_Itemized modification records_
[Start of section]

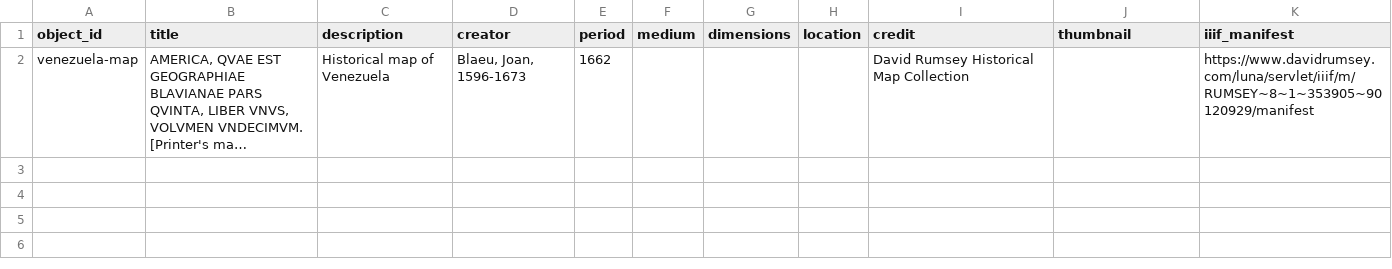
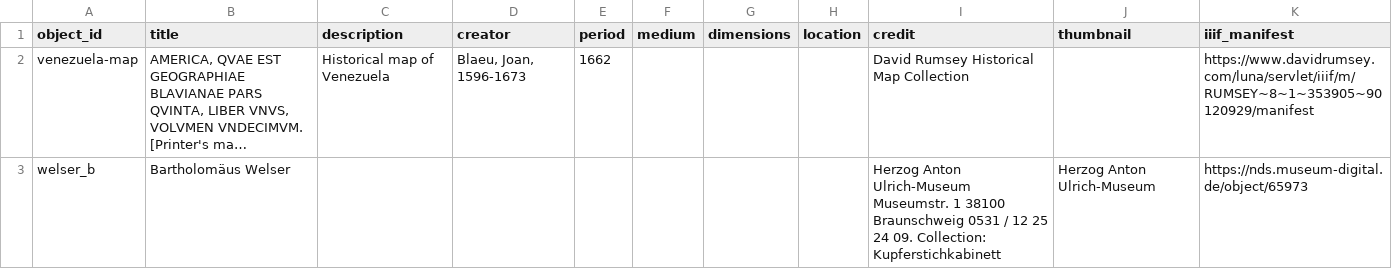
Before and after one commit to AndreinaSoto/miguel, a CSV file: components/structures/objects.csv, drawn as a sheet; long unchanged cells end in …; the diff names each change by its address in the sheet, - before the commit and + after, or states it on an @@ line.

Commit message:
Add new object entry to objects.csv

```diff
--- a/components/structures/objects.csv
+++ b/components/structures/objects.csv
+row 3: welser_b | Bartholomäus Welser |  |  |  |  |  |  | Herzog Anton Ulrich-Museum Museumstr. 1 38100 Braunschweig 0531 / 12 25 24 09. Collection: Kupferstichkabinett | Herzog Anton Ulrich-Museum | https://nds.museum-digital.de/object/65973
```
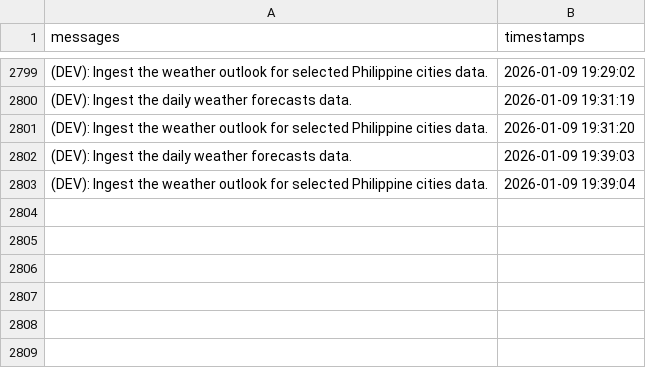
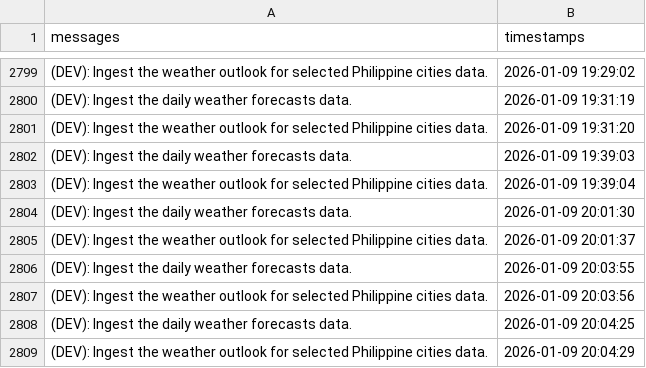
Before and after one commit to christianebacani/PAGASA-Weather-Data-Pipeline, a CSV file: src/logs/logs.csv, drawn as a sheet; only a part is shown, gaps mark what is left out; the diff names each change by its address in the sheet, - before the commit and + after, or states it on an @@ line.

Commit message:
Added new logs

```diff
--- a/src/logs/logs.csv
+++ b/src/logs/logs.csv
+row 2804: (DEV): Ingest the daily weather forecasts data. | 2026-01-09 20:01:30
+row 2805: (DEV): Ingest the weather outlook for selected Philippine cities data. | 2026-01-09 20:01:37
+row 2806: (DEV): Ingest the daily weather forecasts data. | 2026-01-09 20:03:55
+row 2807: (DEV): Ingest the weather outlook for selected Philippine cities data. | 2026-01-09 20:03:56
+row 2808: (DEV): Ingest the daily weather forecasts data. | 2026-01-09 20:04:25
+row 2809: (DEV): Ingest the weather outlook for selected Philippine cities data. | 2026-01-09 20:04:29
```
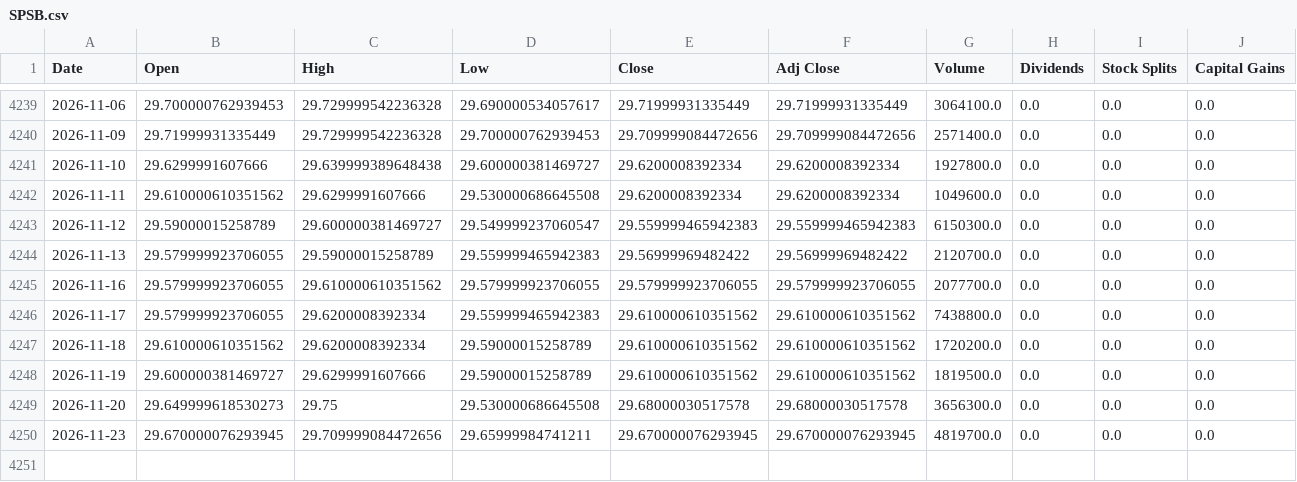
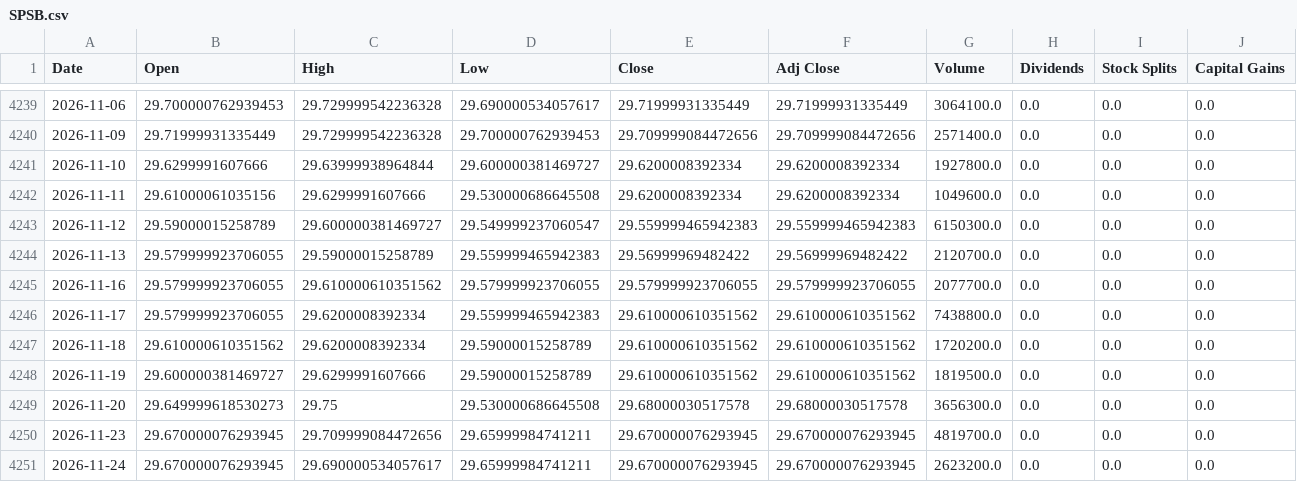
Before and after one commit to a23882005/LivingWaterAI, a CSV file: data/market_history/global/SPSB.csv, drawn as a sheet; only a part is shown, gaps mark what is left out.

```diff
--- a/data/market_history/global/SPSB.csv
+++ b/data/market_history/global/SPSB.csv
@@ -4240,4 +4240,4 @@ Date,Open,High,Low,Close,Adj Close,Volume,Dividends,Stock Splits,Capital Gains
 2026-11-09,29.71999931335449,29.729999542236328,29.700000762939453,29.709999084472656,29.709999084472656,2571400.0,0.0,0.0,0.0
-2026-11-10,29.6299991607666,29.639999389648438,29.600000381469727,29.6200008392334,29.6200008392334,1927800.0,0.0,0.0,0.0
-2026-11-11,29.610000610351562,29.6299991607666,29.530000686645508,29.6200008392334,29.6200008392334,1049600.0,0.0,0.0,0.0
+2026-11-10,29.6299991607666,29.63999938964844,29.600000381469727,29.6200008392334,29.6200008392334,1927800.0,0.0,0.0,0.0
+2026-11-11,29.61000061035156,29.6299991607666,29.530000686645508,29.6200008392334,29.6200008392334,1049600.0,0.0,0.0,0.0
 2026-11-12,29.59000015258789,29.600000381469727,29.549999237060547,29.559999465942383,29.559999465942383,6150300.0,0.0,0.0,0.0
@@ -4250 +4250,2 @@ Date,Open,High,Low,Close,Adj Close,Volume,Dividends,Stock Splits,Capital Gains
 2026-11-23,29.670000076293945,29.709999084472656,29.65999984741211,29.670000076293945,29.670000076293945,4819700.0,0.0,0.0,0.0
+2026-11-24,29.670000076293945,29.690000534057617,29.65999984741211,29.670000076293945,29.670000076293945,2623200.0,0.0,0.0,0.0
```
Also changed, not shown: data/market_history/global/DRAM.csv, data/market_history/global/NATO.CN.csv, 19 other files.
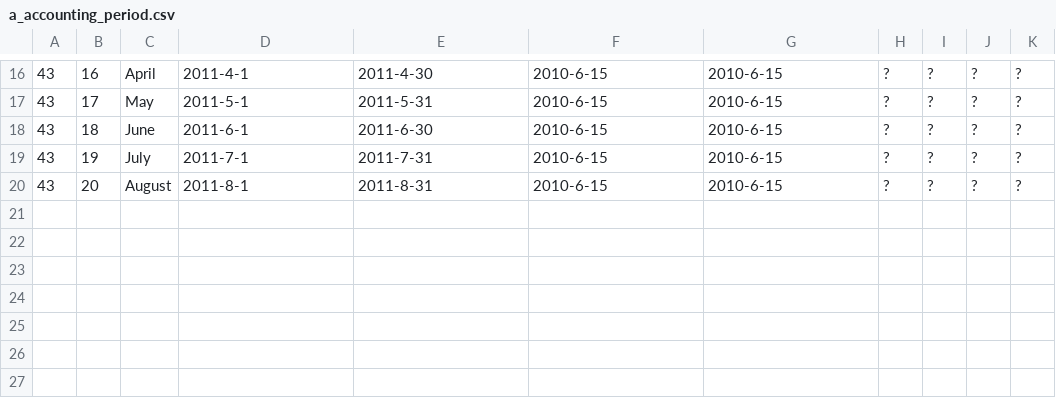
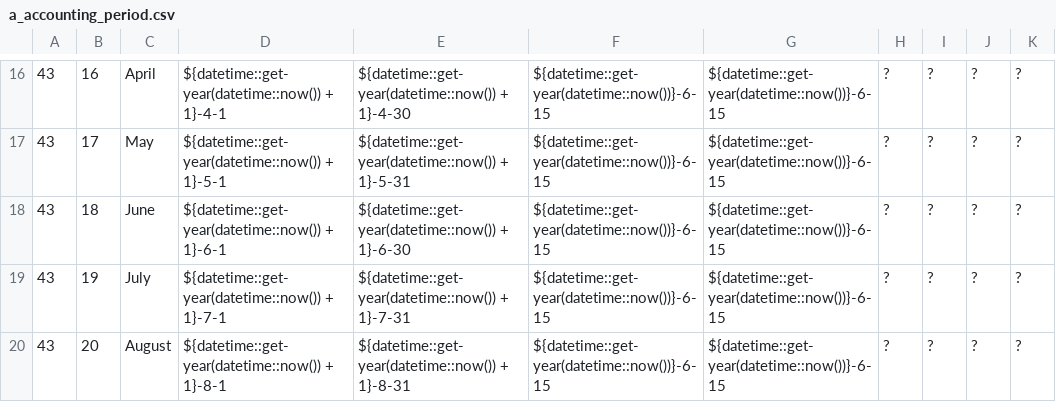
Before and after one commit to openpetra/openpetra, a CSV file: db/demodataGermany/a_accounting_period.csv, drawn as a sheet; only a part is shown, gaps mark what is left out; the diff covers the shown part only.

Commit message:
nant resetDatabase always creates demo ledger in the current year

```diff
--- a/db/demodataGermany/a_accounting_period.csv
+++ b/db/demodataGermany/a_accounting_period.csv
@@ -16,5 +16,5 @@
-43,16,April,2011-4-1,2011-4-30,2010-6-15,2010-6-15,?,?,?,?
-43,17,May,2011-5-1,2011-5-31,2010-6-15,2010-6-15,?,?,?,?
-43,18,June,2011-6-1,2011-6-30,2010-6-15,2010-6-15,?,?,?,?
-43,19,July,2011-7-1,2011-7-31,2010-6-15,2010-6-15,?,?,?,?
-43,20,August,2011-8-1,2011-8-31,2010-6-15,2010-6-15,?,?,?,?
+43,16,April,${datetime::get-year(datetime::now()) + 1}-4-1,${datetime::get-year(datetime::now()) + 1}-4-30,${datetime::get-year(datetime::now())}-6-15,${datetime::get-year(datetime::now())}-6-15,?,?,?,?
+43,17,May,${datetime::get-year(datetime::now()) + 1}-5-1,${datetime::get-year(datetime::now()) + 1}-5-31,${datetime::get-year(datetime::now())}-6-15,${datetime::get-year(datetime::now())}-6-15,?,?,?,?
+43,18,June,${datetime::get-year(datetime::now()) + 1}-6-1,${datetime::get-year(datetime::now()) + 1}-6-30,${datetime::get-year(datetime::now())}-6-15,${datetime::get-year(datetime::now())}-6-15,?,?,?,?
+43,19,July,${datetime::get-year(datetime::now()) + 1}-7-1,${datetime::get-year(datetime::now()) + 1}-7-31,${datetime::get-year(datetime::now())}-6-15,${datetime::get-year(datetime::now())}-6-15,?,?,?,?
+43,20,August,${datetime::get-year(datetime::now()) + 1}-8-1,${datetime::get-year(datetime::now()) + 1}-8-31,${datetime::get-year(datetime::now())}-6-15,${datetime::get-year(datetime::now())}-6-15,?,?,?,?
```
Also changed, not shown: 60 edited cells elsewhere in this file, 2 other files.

[End of section]

_Goal of the exercise_
Your answer should be one number: how many lines above contain "June".

_Response_
2